- _Available data_:
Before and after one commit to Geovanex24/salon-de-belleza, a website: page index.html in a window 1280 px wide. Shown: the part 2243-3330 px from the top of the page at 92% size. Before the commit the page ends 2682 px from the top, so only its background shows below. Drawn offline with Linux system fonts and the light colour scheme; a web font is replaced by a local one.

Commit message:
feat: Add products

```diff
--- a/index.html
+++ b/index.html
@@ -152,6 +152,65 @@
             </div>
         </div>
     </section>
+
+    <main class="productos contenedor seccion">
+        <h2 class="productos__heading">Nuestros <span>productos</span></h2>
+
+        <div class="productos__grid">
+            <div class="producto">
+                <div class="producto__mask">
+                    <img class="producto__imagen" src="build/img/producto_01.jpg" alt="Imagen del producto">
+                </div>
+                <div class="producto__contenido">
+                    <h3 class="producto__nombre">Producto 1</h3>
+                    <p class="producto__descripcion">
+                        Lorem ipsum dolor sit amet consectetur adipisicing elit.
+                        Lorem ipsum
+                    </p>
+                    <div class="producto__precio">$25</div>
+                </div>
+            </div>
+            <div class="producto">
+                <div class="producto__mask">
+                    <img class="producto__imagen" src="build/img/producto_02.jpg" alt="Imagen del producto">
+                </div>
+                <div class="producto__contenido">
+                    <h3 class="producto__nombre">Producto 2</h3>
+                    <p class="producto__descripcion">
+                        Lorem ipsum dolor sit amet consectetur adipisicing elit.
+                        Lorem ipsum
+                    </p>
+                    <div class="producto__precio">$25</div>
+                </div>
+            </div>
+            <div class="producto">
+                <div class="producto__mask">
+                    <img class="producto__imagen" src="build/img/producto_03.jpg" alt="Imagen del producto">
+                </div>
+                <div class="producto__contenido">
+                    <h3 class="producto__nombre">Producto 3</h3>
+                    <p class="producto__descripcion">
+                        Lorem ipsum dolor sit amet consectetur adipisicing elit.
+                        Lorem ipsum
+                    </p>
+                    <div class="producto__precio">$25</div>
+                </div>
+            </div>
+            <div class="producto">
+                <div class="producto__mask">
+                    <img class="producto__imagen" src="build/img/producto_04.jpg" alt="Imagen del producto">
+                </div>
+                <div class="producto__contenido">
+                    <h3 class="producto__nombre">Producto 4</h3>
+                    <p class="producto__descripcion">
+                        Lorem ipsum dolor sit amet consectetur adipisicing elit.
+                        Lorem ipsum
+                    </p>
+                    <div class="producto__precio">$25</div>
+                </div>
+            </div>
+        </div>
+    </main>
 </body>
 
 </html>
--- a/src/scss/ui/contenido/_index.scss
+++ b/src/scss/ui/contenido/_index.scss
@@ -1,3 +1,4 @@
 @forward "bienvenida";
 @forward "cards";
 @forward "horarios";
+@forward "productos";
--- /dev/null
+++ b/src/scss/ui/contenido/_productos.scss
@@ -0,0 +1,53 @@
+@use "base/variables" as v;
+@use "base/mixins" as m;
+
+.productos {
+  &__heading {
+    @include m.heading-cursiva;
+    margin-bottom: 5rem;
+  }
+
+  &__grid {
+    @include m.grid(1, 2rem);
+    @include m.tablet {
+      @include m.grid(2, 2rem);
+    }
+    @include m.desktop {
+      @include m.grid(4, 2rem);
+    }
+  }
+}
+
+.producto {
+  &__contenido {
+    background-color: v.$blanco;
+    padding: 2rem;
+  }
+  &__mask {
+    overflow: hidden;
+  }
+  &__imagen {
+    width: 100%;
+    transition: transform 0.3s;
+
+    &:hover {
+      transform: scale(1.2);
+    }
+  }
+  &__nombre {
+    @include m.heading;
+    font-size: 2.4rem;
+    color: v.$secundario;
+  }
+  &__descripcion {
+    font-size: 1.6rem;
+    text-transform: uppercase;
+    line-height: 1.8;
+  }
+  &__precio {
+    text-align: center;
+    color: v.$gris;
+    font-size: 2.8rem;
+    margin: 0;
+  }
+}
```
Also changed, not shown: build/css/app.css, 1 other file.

- _Task objective_: Take the material above and return all of it exactly.

- _Exercise result_:
Before and after one commit to Geovanex24/salon-de-belleza, a website: page index.html in a window 1280 px wide. Shown: the part 2243-3330 px from the top of the page at 92% size. Before the commit the page ends 2682 px from the top, so only its background shows below. Drawn offline with Linux system fonts and the light colour scheme; a web font is replaced by a local one.

Commit message:
feat: Add products

```diff
--- a/index.html
+++ b/index.html
@@ -152,6 +152,65 @@
             </div>
         </div>
     </section>
+
+    <main class="productos contenedor seccion">
+        <h2 class="productos__heading">Nuestros <span>productos</span></h2>
+
+        <div class="productos__grid">
+            <div class="producto">
+                <div class="producto__mask">
+                    <img class="producto__imagen" src="build/img/producto_01.jpg" alt="Imagen del producto">
+                </div>
+                <div class="producto__contenido">
+                    <h3 class="producto__nombre">Producto 1</h3>
+                    <p class="producto__descripcion">
+                        Lorem ipsum dolor sit amet consectetur adipisicing elit.
+                        Lorem ipsum
+                    </p>
+                    <div class="producto__precio">$25</div>
+                </div>
+            </div>
+            <div class="producto">
+                <div class="producto__mask">
+                    <img class="producto__imagen" src="build/img/producto_02.jpg" alt="Imagen del producto">
+                </div>
+                <div class="producto__contenido">
+                    <h3 class="producto__nombre">Producto 2</h3>
+                    <p class="producto__descripcion">
+                        Lorem ipsum dolor sit amet consectetur adipisicing elit.
+                        Lorem ipsum
+                    </p>
+                    <div class="producto__precio">$25</div>
+                </div>
+            </div>
+            <div class="producto">
+                <div class="producto__mask">
+                    <img class="producto__imagen" src="build/img/producto_03.jpg" alt="Imagen del producto">
+                </div>
+                <div class="producto__contenido">
+                    <h3 class="producto__nombre">Producto 3</h3>
+                    <p class="producto__descripcion">
+                        Lorem ipsum dolor sit amet consectetur adipisicing elit.
+                        Lorem ipsum
+                    </p>
+                    <div class="producto__precio">$25</div>
+                </div>
+            </div>
+            <div class="producto">
+                <div class="producto__mask">
+                    <img class="producto__imagen" src="build/img/producto_04.jpg" alt="Imagen del producto">
+                </div>
+                <div class="producto__contenido">
+                    <h3 class="producto__nombre">Producto 4</h3>
+                    <p class="producto__descripcion">
+                        Lorem ipsum dolor sit amet consectetur adipisicing elit.
+                        Lorem ipsum
+                    </p>
+                    <div class="producto__precio">$25</div>
+                </div>
+            </div>
+        </div>
+    </main>
 </body>
 
 </html>
--- a/src/scss/ui/contenido/_index.scss
+++ b/src/scss/ui/contenido/_index.scss
@@ -1,3 +1,4 @@
 @forward "bienvenida";
 @forward "cards";
 @forward "horarios";
+@forward "productos";
--- /dev/null
+++ b/src/scss/ui/contenido/_productos.scss
@@ -0,0 +1,53 @@
+@use "base/variables" as v;
+@use "base/mixins" as m;
+
+.productos {
+  &__heading {
+    @include m.heading-cursiva;
+    margin-bottom: 5rem;
+  }
+
+  &__grid {
+    @include m.grid(1, 2rem);
+    @include m.tablet {
+      @include m.grid(2, 2rem);
+    }
+    @include m.desktop {
+      @include m.grid(4, 2rem);
+    }
+  }
+}
+
+.producto {
+  &__contenido {
+    background-color: v.$blanco;
+    padding: 2rem;
+  }
+  &__mask {
+    overflow: hidden;
+  }
+  &__imagen {
+    width: 100%;
+    transition: transform 0.3s;
+
+    &:hover {
+      transform: scale(1.2);
+    }
+  }
+  &__nombre {
+    @include m.heading;
+    font-size: 2.4rem;
+    color: v.$secundario;
+  }
+  &__descripcion {
+    font-size: 1.6rem;
+    text-transform: uppercase;
+    line-height: 1.8;
+  }
+  &__precio {
+    text-align: center;
+    color: v.$gris;
+    font-size: 2.8rem;
+    margin: 0;
+  }
+}
```
Also changed, not shown: build/css/app.css, 1 other file.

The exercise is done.